Her last world title success was a scrambled affair against Raneem El Welily when she survived several match balls and staged a miraculous recovery. No miracles were on offer this week at the Bukit Jalil squash centre where the main court is named in her honour and where many of the walls are covered with photographs of her international successes.
Losing in front of her own home crowd is always a painful feeling, as we witnessed two years ago in Penang, where massive audiences had flocked to see their local darling and national icon in action.
Coming to terms with defeats must be a massive psychological blow for such a successful athlete, especially in a nation where the media has placed her under huge pressure.
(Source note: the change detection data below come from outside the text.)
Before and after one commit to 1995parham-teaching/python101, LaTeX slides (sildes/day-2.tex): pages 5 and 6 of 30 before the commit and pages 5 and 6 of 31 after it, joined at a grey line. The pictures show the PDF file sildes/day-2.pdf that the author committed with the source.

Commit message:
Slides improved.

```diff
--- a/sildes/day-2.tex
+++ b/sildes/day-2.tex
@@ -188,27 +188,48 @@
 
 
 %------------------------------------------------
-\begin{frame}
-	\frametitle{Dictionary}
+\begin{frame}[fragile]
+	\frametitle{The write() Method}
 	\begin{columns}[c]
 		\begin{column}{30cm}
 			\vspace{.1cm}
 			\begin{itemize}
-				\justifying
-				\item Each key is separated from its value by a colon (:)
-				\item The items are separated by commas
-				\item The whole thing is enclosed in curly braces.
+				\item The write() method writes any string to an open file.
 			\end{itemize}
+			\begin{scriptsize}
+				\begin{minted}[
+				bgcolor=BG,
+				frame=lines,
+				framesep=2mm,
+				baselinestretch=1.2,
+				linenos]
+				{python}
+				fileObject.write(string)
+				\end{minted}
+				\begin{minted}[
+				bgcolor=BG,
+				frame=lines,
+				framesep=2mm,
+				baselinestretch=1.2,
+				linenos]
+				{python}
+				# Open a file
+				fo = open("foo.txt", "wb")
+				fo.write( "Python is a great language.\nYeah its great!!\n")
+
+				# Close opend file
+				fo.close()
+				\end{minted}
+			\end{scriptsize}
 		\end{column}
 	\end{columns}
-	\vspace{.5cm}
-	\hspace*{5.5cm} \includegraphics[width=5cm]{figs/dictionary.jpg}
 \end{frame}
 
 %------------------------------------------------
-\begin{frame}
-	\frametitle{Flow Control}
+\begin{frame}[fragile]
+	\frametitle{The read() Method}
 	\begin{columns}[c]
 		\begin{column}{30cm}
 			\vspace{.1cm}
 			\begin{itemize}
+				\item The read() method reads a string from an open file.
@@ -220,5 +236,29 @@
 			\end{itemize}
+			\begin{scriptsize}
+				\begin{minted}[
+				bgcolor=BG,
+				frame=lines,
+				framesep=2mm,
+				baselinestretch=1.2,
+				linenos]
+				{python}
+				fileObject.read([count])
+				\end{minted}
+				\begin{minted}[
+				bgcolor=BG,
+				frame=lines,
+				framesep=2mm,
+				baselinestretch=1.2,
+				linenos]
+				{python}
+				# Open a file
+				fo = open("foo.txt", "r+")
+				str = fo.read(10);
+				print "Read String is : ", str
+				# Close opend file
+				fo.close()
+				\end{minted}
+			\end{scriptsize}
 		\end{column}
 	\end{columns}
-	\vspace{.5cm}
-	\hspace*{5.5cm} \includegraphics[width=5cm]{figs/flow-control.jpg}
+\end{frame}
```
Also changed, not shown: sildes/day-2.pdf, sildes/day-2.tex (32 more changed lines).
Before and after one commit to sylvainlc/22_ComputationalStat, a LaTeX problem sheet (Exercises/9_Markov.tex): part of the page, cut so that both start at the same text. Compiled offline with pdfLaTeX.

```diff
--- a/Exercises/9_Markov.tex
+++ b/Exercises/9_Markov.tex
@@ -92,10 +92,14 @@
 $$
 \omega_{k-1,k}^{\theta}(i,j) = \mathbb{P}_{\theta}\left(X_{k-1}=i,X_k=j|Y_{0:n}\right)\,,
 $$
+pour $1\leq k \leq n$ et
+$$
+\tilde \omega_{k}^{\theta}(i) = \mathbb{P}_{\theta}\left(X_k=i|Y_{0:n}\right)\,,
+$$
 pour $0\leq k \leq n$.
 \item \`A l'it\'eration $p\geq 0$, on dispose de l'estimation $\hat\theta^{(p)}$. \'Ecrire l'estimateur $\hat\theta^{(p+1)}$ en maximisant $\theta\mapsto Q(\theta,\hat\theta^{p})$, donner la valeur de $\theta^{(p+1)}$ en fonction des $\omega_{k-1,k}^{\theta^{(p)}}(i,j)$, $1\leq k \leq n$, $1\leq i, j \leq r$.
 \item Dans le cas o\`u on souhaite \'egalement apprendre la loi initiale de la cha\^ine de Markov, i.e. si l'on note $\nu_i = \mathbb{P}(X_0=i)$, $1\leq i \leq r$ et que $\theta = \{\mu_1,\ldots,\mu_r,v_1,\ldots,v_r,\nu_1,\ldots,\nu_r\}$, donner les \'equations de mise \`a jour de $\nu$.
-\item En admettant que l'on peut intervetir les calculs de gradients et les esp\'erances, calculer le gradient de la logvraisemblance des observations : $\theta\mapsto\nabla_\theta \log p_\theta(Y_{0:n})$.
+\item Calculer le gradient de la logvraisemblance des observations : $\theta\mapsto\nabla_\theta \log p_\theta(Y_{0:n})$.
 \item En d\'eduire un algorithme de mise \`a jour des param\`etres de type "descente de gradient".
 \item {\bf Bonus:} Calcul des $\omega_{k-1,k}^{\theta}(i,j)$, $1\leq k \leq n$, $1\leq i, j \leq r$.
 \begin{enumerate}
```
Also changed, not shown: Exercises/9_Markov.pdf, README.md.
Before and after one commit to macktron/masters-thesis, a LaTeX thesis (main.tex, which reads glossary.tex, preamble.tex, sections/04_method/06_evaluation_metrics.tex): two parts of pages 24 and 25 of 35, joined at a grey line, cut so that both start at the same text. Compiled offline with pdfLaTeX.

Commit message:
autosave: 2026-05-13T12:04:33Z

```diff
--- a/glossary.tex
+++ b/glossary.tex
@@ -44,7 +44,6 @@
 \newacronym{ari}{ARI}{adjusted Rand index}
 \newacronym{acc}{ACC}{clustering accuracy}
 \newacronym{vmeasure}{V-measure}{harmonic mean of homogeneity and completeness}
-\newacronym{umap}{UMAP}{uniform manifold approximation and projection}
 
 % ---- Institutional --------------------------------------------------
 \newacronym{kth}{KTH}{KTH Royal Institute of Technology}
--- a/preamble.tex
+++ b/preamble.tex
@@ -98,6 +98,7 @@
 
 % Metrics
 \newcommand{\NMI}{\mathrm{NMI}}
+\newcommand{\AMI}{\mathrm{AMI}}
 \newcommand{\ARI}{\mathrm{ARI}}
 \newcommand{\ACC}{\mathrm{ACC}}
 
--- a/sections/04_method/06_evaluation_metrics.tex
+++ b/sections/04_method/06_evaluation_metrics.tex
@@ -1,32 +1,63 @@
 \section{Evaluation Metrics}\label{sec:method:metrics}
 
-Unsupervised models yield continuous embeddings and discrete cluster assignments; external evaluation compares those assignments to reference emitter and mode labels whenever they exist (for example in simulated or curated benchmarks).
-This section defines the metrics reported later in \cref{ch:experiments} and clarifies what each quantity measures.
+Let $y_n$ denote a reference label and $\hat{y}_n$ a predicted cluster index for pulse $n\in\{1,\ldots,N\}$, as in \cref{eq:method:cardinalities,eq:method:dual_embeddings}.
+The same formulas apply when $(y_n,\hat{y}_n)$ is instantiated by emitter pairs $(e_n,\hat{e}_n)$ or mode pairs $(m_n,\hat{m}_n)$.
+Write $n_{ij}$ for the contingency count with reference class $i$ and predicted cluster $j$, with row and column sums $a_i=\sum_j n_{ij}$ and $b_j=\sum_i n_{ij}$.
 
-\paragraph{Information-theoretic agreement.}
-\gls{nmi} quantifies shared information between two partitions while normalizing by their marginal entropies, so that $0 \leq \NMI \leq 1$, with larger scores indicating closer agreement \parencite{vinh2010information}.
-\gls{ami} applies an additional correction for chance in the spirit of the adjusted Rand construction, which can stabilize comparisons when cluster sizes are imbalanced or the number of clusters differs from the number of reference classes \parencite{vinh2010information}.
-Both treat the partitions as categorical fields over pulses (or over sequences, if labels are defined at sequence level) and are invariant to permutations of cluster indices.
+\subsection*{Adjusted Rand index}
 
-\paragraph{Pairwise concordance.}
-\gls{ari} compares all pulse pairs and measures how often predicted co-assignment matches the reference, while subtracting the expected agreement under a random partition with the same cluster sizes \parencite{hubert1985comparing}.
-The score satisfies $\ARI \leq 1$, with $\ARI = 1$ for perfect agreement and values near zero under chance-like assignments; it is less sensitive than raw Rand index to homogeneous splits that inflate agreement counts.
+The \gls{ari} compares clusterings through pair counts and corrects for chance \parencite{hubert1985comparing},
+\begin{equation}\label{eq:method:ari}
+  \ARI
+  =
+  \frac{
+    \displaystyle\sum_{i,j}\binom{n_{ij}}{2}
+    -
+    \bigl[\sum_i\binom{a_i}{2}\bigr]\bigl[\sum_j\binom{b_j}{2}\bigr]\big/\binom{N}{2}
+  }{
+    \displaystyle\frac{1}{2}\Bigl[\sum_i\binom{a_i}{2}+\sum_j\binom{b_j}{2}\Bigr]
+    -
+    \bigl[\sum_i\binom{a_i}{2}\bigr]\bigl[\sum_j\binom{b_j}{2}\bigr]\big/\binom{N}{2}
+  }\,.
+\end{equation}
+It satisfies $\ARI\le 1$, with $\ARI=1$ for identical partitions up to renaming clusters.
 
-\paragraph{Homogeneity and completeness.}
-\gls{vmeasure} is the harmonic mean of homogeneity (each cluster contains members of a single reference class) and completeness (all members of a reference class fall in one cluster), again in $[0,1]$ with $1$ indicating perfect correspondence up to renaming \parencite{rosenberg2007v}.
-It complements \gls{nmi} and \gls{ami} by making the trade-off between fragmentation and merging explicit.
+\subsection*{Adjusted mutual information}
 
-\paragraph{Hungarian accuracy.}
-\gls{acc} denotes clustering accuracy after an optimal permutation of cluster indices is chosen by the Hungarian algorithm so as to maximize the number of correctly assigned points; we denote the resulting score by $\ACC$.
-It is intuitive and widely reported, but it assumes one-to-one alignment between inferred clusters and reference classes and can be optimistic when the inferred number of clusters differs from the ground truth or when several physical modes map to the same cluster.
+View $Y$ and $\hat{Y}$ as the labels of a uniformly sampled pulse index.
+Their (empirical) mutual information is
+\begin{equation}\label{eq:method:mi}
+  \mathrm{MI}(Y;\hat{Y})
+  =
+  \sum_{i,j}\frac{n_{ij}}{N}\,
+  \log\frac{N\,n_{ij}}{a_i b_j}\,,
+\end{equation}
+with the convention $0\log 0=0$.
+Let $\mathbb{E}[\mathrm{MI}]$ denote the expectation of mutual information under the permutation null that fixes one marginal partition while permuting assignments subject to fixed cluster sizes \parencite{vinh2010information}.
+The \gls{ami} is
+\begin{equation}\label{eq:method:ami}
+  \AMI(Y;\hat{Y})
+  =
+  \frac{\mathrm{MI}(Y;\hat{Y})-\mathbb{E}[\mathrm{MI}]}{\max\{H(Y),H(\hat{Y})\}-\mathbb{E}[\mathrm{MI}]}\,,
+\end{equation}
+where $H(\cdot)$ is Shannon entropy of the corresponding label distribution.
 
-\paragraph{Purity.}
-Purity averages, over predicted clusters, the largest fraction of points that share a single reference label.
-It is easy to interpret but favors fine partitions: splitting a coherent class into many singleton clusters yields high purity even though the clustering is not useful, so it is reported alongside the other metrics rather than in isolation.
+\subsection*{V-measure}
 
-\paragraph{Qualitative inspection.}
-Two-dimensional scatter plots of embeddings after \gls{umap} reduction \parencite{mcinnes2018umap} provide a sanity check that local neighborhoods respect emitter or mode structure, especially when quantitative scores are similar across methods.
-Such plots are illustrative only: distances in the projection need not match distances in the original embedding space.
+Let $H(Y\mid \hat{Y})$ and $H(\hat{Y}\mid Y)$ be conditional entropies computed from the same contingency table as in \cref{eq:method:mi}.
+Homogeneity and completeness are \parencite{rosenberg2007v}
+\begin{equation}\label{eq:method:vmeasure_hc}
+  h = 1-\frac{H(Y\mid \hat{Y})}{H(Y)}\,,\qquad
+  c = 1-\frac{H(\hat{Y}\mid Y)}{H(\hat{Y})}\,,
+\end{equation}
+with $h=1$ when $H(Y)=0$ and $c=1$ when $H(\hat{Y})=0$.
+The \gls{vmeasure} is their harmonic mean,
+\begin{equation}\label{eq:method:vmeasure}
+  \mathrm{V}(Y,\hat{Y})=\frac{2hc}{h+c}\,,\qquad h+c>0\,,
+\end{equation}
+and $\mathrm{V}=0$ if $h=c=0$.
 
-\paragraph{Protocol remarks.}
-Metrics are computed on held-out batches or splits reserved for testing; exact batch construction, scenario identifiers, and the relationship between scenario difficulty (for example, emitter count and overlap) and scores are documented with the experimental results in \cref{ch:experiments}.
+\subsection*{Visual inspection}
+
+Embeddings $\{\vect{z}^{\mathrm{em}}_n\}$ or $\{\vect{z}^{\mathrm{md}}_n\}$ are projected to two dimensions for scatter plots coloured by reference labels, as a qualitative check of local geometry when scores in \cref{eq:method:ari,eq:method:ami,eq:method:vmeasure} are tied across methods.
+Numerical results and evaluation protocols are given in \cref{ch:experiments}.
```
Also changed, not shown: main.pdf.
Perhaps now they are beginning to realise that their national treasure does not have a divine right to win every match and that perhaps her opponents finally deserve some credit.
The National Squash Centre was filled up to a 500-odd capacity as fans flocked to catch their hero in action in the quarter-finals.
But it turned out to be a dampener for the home crowd as Nicol was unable to lift her game as Sherbini proved too strong, winning 14-12, 4-11, 11-3, 11-7.
The Egyptian was right on target as she saved three game balls in the first set to take it 14-12.
Nicol, however, stormed back to take the second 11-4 as Sherbini committed a string of unforced errors.
But instead of building up the momentum, it was Sherbini was came out firing in the third, sending Nicol all over the court to win 11-3.
The Penangite mounted a late comeback in the fourth but Sherbini was just too good in the end.
“I may be ranked second in the world but beating Nicol in Malaysia definitely feels like an upset. The first time I beat her, it was in Penang two years ago as well,” said Sherbini.
“I’m happy to be through to the semi-finals for sure but I feel sorry for the crowd here too. I know a lot of them came to support Nicol today and it’s always special when she plays in Malaysia.”
Before the tournament, Nicol told the Star’s Kng Zheng Guan: “I’ve had my struggles over the past two years trying to adjust my playing style … and it is reflected in my performances and ranking.
“These experiences have helped me grow and take me to my next level of squash.
“Winning in Hong Kong last year was such an achievement for me because I could bring all these elements together throughout the tournament.”
Guan noted that, despite winning an incredible 80 titles worldwide, David fell short on the three previous occasions the world meet had been held in Malaysia, in 1996, 2004 and 2014. She lost in the qualifying round 1996 and in the semi-finals in 2004 and 2014.
Here she bowed out in the last eight, which suggests some kind of pattern.
It is not a downward spiral in form, more a case that the chasing pack have finally caught up, and a handful of them have overtaken her.
Laura Massaro is now the only non-Egyptian left in the tournament. She triumphed in Penang two years ago when El Sherbini beat David in the semi-finals.
While Malaysians wait to see how Nicol David will react to this latest setback, English supporters will be hoping that history can repeat itself.
However, three Egyptians are also harbouring hopes of a first world title.
Pictures by Vincent Thian/Decisive Moment Images